[Change listing data]
-----

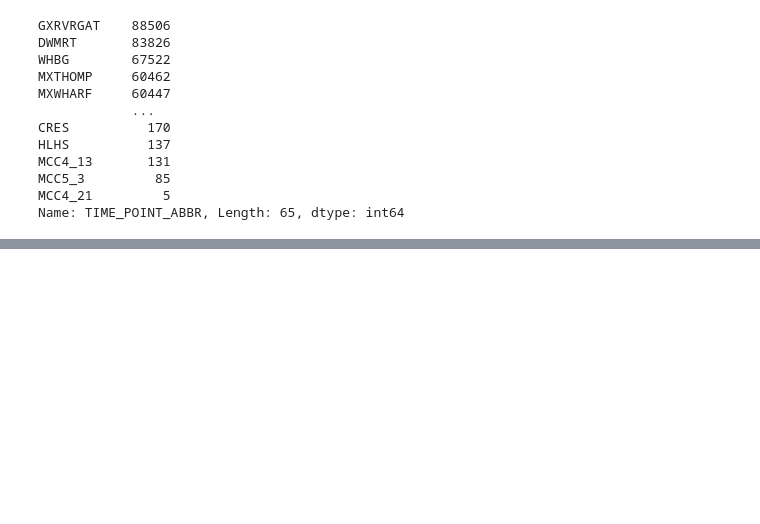
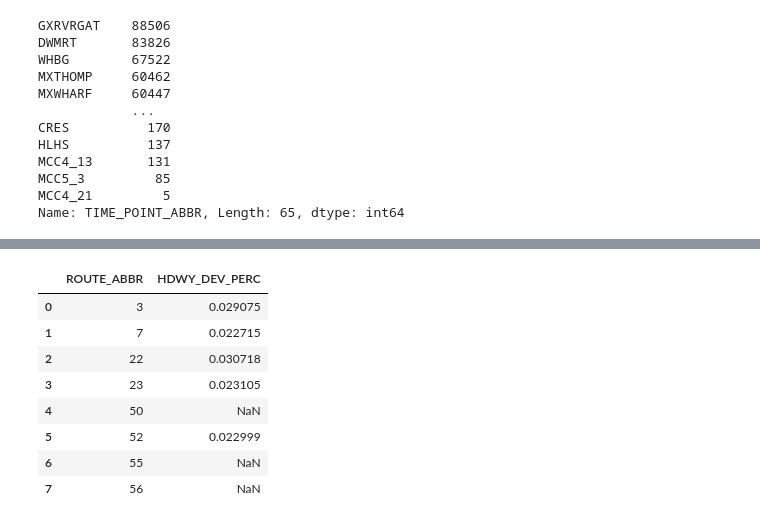
Before and after one commit to NSS-Data-Analytics-Cohort-7/wego-python-bit-my_finger, a Jupyter notebook: notebook/wego_preston_notebook.ipynb, the cells around one changed output, grey strips where cells are left out. Saved outputs shown, nothing was run; the diff lists cells and outputs as text; code cells hidden in the pictures; blank space fills up the shorter version.

```diff
--- a/notebook/wego_preston_notebook.ipynb
+++ b/notebook/wego_preston_notebook.ipynb
@@ -201,0 +239,12 @@ wego_tidy.head()
+# %%
+wego_tidy.groupby('ROUTE_ABBR', as_index=False)['HDWY_DEV_PERC'].mean()
+# %% [output]
+|  | ROUTE_ABBR | HDWY_DEV_PERC |
+| 0 | 3 | 0.029075 |
+| 1 | 7 | 0.022715 |
+| 2 | 22 | 0.030718 |
+| 3 | 23 | 0.023105 |
+| 4 | 50 | NaN |
+| 5 | 52 | 0.022999 |
+| 6 | 55 | NaN |
+| 7 | 56 | NaN |
```
Also changed, not shown: parts of 11 cells of this notebook.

-----

## Task to complete
The pictures alone are to be left out when the data above is copied; all else must match exactly.

## Reply
Before and after one commit to NSS-Data-Analytics-Cohort-7/wego-python-bit-my_finger, a Jupyter notebook: notebook/wego_preston_notebook.ipynb, the cells around one changed output, grey strips where cells are left out. Saved outputs shown, nothing was run; the diff lists cells and outputs as text; code cells hidden in the pictures; blank space fills up the shorter version.

```diff
--- a/notebook/wego_preston_notebook.ipynb
+++ b/notebook/wego_preston_notebook.ipynb
@@ -201,0 +239,12 @@ wego_tidy.head()
+# %%
+wego_tidy.groupby('ROUTE_ABBR', as_index=False)['HDWY_DEV_PERC'].mean()
+# %% [output]
+|  | ROUTE_ABBR | HDWY_DEV_PERC |
+| 0 | 3 | 0.029075 |
+| 1 | 7 | 0.022715 |
+| 2 | 22 | 0.030718 |
+| 3 | 23 | 0.023105 |
+| 4 | 50 | NaN |
+| 5 | 52 | 0.022999 |
+| 6 | 55 | NaN |
+| 7 | 56 | NaN |
```
Also changed, not shown: parts of 11 cells of this notebook.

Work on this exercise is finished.